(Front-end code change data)
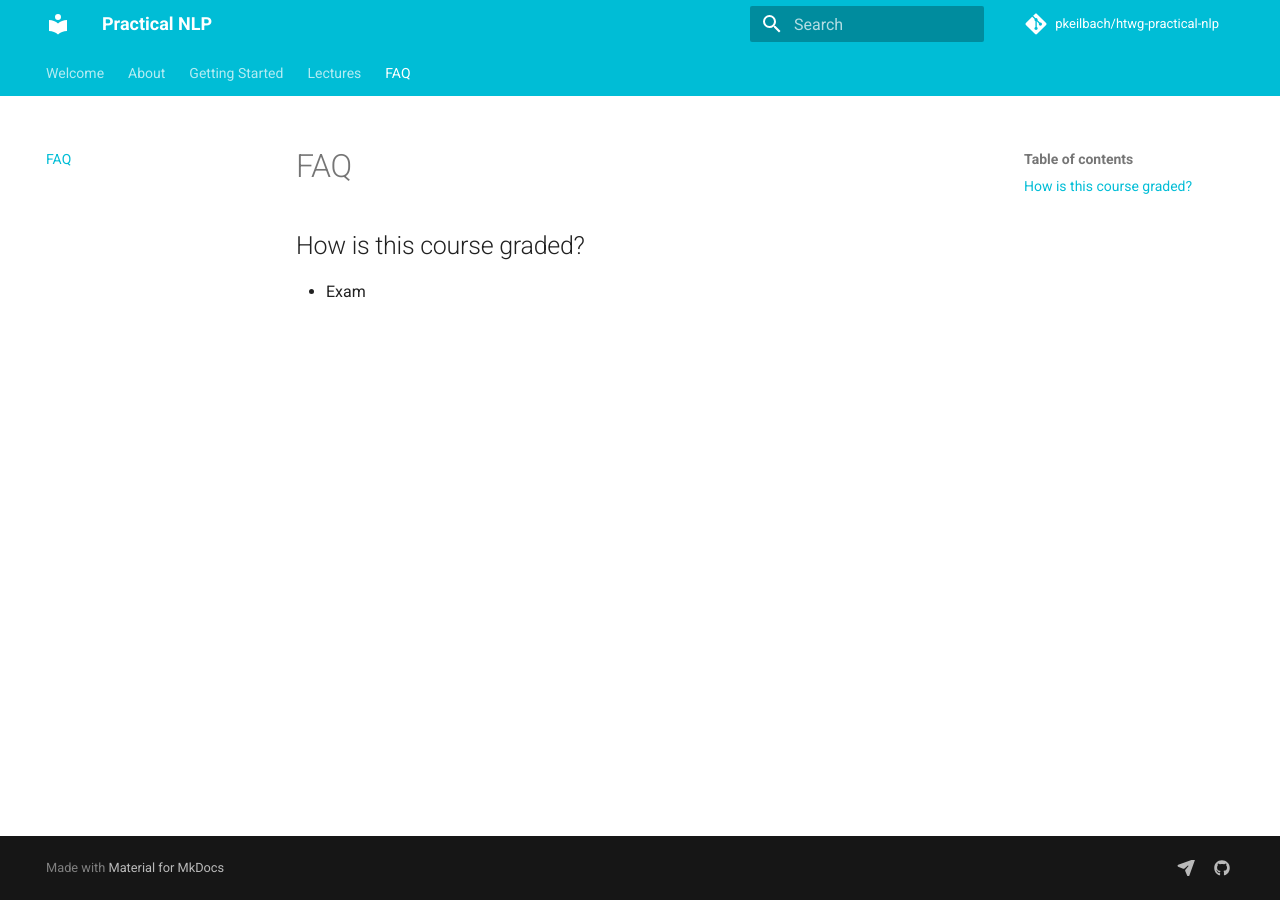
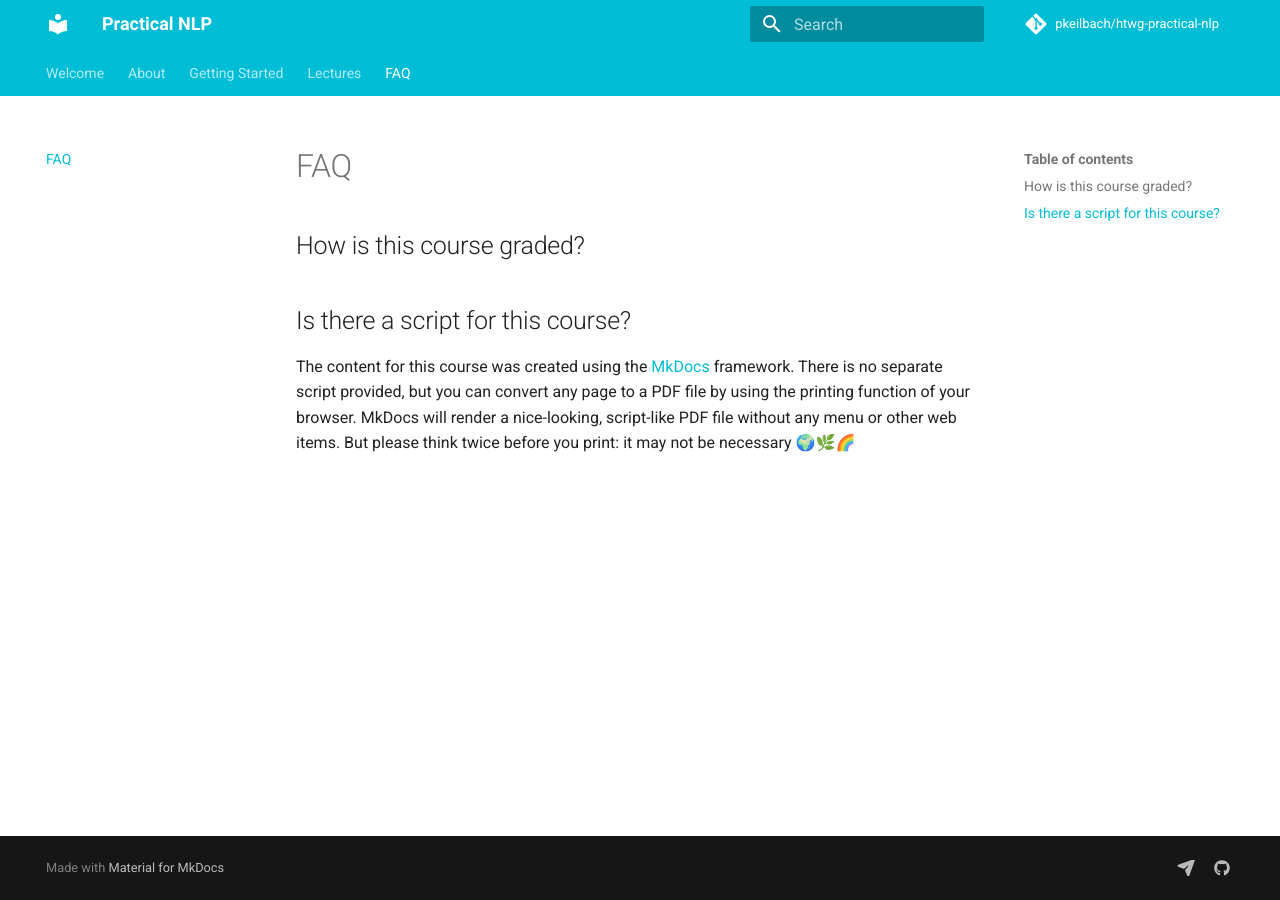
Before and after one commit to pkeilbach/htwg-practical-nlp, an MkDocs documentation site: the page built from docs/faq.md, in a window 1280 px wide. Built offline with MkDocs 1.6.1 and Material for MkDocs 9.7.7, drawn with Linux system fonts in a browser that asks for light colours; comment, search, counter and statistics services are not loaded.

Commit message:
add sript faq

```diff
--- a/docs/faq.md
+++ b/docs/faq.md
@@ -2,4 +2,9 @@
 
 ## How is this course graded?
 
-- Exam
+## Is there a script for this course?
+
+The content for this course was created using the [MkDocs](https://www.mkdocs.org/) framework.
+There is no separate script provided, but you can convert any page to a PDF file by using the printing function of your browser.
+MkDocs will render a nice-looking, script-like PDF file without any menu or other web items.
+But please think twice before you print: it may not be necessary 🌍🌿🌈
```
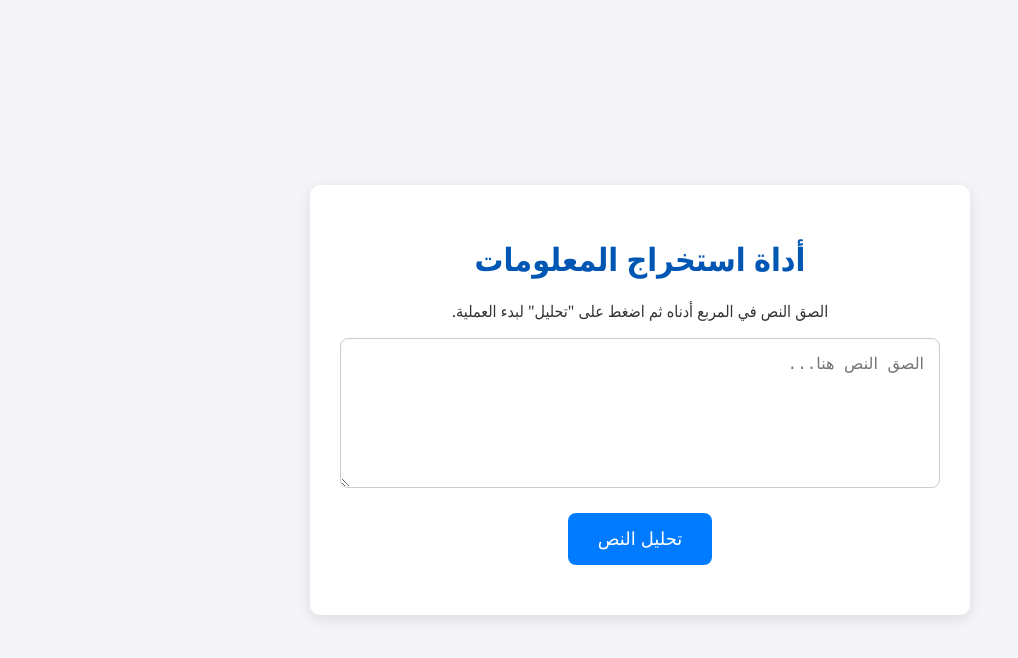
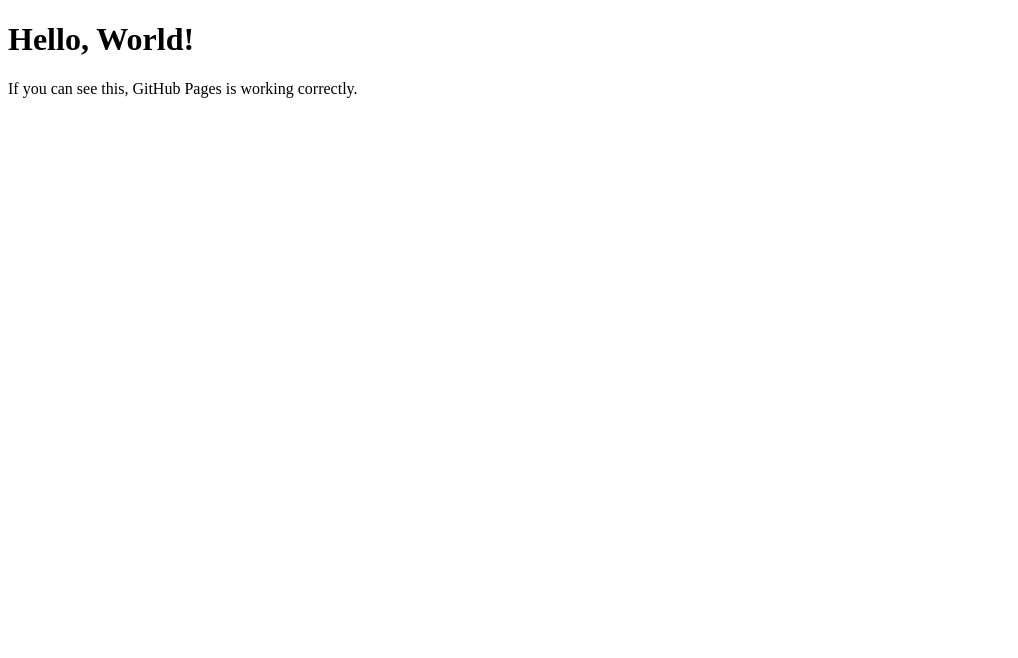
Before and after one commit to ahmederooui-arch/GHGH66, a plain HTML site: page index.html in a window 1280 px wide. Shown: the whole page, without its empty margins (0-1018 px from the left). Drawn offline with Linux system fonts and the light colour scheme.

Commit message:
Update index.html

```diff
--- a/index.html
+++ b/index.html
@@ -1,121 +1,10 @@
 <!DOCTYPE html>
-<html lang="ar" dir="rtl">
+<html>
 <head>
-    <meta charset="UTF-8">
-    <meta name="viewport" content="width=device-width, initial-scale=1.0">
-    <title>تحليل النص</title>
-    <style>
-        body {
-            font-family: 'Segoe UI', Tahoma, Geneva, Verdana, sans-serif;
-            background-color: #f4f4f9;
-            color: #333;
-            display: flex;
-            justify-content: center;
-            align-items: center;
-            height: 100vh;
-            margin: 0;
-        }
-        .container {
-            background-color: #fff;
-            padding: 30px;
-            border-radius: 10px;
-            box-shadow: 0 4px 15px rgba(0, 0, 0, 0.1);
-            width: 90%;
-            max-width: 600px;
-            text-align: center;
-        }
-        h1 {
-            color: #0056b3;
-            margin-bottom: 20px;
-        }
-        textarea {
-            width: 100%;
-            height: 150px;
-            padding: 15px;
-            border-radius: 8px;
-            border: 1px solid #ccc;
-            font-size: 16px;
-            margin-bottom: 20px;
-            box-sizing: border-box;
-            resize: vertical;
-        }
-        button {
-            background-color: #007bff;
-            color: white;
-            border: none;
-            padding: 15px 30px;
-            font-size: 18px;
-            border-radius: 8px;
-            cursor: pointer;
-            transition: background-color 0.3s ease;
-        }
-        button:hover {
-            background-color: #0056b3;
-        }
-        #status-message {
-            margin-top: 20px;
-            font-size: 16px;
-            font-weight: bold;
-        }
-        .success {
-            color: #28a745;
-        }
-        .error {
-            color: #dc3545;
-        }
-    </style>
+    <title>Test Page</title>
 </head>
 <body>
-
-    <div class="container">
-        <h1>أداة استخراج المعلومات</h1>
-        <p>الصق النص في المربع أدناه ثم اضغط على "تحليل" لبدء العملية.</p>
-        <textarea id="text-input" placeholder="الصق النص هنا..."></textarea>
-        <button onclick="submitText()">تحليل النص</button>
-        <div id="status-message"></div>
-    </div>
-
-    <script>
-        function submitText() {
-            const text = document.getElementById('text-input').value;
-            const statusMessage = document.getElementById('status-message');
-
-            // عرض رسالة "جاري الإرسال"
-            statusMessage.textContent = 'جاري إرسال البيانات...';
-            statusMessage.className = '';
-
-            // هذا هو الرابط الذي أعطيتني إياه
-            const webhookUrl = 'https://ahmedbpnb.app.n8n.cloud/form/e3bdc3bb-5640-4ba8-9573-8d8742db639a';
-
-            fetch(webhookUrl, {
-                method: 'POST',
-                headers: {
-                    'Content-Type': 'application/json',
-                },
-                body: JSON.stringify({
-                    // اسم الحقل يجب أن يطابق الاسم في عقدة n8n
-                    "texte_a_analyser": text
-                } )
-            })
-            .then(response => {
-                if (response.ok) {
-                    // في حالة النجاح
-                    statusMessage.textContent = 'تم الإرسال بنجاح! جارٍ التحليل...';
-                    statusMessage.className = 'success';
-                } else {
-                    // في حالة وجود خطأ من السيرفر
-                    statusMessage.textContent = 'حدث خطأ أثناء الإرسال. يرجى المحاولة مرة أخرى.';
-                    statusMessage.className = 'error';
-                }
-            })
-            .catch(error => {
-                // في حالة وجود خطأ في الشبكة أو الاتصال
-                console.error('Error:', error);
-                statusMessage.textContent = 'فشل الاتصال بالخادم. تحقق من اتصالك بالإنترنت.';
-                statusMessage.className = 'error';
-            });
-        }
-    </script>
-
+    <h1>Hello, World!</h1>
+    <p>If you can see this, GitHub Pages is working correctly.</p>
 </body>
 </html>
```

### ACTION ITEM
The lines sought are those in the data above that include the string "جاري"; copy each one.

### RESPONSE
-            // عرض رسالة "جاري الإرسال"
-            statusMessage.textContent = 'جاري إرسال البيانات...';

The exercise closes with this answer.